Cha pinpointed the manufacturing sector as one of the promising areas for the bank’s loan program, citing the Indonesian government’s vision to become a manufacturing powerhouse that could replace China and Vietnam in the future.
“IBK has already accumulated know-how in supporting competitive manufacturing firms in Korea,” Cha stressed.
Along with loans for SMEs, he also shared the bank’s interest in joining financing projects for Indonesia’s planned relocation of its capital to East Kalimantan on the island of Borneo.
“The city will need to carry out diverse infrastructure projects and nurture key industries there. IBK hopes to participate in related financing projects, including government-backed lending,” he said.
Currently, about 60 percent of loans are offered to Indonesian companies, and the bank aims to increase that to 70 percent in the long term.
“Indonesia is a large country with the world's fourth-largest population of 270 million people, abundant resources, and annual economic growth of over 5 percent. Success in this Indonesian market can only be achieved by growing with local companies through localization,” Cha said.
To achieve this, the lender said it will ramp up efforts to attract local talent and compensate them with transparent, performance-based incentives.
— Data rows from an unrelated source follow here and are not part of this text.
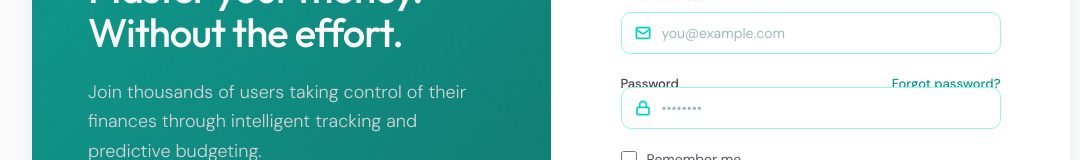
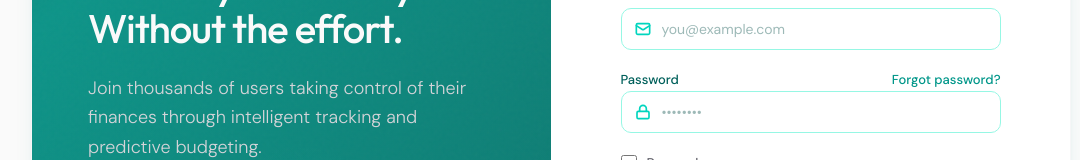
Before and after one commit to SnapBudget-AI-Financial-Tracker/web-snapbudget, a React (Vite) app in the folder frontend/: page /login in a window 1280 px wide. Shown: the part 258-418 px from the top of the page, without its empty margins (89-1169 px from the left). Built offline with nearby package versions, Linux system fonts and the light colour scheme; no server answers.

Commit message:
chore: fix margin forgot password

```diff
--- a/frontend/src/pages/Login.jsx
+++ b/frontend/src/pages/Login.jsx
@@ -63,9 +63,9 @@ export default function Login() {
         />
 
         <div className="space-y-1.5 pt-1">
-          <div className="flex justify-between items-center mb-[-6px]">
+          <div className="flex justify-between items-center mb-0.5">
             <label
-              className="text-[13px] font-medium text-zinc-700 block"
+              className="text-[13px] font-medium text-teal-800 block"
               htmlFor="password"
             >
               Password
```
Also changed, not shown: frontend/src/components/ui/Input.jsx (+6 -8 lines).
There are some 600 employees working at IBK Bank Indonesia, most of them hired locally.
“In particular, having a sales team consisting of local employees is crucial to enhancing our marketing capabilities targeting local companies,” Cha said.
He added the bank’s increased presence in the market is also expected to be helpful for many Korean firms doing business there as they benefit from their corporate loan programs as well as Korean language-based consultation services.